Record excerpts START

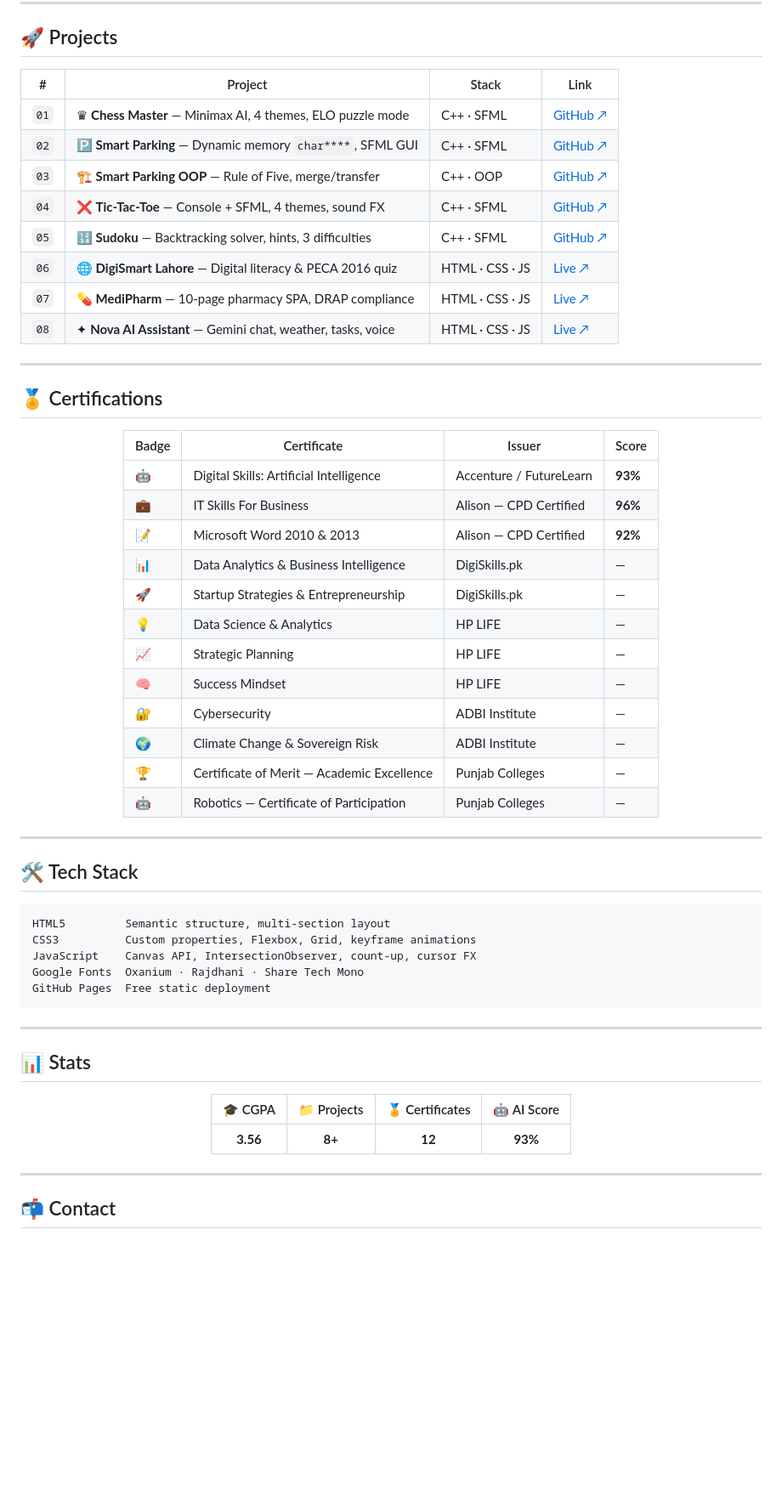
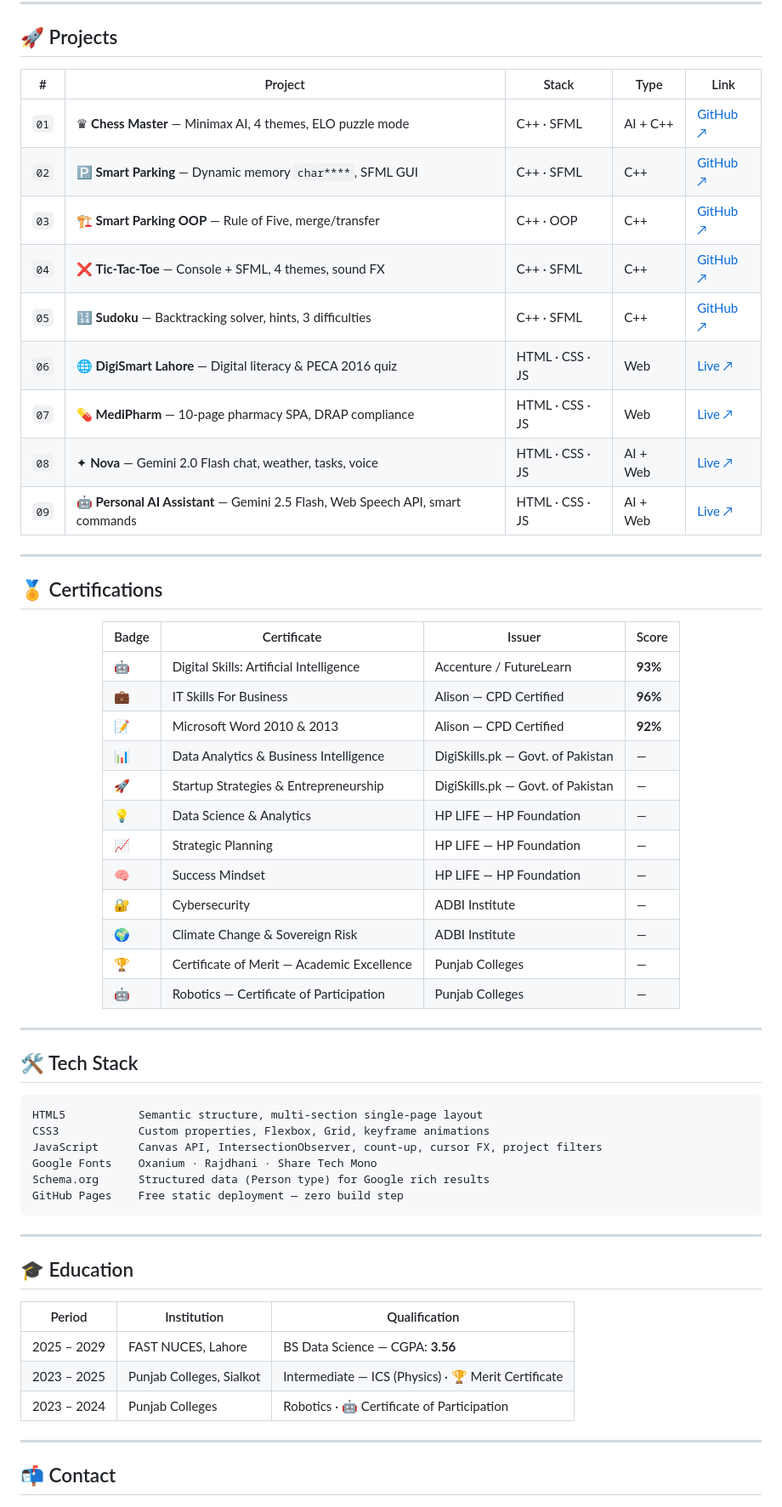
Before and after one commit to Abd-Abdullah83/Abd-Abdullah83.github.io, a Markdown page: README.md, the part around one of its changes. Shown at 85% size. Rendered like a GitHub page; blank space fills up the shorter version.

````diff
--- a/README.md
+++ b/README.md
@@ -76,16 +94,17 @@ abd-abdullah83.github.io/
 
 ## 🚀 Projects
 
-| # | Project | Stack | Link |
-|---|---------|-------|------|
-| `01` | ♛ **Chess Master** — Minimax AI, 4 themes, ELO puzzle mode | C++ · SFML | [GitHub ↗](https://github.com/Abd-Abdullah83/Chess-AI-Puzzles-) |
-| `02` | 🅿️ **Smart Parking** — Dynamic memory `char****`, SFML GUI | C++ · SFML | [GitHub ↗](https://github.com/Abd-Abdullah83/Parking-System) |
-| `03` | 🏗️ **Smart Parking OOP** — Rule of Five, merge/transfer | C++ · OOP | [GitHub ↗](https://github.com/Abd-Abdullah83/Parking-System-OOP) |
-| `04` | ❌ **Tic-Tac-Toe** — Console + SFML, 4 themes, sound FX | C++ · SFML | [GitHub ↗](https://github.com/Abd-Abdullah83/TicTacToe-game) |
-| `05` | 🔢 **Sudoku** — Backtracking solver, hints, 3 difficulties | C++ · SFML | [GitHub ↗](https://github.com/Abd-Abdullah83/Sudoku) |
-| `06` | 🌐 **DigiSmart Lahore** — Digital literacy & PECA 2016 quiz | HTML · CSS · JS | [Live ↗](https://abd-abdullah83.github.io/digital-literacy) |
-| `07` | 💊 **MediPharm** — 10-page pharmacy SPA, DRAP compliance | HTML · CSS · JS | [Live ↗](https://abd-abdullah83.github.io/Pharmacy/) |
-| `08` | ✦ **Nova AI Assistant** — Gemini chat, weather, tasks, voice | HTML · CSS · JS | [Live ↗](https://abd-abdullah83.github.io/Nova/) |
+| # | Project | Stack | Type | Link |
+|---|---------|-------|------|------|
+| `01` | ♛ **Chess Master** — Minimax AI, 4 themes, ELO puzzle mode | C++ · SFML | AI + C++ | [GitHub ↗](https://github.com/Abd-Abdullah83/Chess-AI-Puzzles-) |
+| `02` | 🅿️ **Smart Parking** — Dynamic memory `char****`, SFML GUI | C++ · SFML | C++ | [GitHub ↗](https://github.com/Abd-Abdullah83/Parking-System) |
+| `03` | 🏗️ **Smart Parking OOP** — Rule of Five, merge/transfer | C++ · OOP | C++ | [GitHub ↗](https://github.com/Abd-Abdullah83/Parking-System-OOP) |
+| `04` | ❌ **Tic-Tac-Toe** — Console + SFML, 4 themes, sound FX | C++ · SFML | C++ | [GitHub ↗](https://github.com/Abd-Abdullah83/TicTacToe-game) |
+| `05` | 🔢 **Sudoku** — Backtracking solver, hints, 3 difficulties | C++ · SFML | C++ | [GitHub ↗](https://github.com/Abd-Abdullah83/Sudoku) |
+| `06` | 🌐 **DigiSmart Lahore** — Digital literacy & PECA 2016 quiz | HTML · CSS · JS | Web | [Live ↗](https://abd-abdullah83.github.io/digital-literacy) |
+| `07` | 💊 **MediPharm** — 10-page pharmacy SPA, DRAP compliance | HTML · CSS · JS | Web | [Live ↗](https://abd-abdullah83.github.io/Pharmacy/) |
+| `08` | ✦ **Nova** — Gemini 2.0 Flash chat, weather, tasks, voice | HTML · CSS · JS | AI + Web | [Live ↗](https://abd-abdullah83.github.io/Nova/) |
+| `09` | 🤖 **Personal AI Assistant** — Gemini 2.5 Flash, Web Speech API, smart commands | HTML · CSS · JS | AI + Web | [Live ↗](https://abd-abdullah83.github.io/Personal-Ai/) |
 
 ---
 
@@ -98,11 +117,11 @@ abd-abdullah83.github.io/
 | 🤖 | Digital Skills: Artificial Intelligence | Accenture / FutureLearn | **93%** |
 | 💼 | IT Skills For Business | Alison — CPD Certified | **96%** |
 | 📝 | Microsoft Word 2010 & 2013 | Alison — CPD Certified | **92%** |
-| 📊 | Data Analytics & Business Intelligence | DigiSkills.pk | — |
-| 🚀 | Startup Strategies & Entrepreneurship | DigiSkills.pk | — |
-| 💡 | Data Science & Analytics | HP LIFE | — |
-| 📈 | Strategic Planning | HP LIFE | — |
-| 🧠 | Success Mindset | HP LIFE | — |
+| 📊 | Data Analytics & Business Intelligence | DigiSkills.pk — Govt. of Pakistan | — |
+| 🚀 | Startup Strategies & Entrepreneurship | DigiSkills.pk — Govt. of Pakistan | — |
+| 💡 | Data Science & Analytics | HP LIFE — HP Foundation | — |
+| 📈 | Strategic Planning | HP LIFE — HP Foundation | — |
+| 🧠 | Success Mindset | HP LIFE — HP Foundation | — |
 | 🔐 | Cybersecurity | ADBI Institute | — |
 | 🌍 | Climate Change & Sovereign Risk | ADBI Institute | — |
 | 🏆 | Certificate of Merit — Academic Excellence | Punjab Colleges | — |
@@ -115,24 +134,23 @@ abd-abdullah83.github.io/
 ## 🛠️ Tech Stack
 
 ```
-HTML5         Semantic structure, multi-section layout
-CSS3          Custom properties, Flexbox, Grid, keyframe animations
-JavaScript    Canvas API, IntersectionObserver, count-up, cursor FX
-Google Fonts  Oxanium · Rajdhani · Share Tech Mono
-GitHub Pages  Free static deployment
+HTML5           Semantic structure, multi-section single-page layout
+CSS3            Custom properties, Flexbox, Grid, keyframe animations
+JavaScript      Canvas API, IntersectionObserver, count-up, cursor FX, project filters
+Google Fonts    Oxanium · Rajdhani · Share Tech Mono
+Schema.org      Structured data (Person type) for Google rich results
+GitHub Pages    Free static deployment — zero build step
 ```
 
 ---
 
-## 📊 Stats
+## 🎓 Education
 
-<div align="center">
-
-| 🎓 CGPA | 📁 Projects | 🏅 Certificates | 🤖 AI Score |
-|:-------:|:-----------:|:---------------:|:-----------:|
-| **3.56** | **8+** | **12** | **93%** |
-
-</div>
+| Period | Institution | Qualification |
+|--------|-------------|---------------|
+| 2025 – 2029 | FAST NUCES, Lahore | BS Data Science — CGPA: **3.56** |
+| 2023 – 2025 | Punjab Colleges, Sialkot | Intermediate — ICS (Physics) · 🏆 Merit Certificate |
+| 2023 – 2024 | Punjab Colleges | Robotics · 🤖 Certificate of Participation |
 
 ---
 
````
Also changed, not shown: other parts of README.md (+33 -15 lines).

Record excerpts END

§ Problem to work on:
Report how many lines in the material above include "README", and give no other words.

§ Result for this task:
4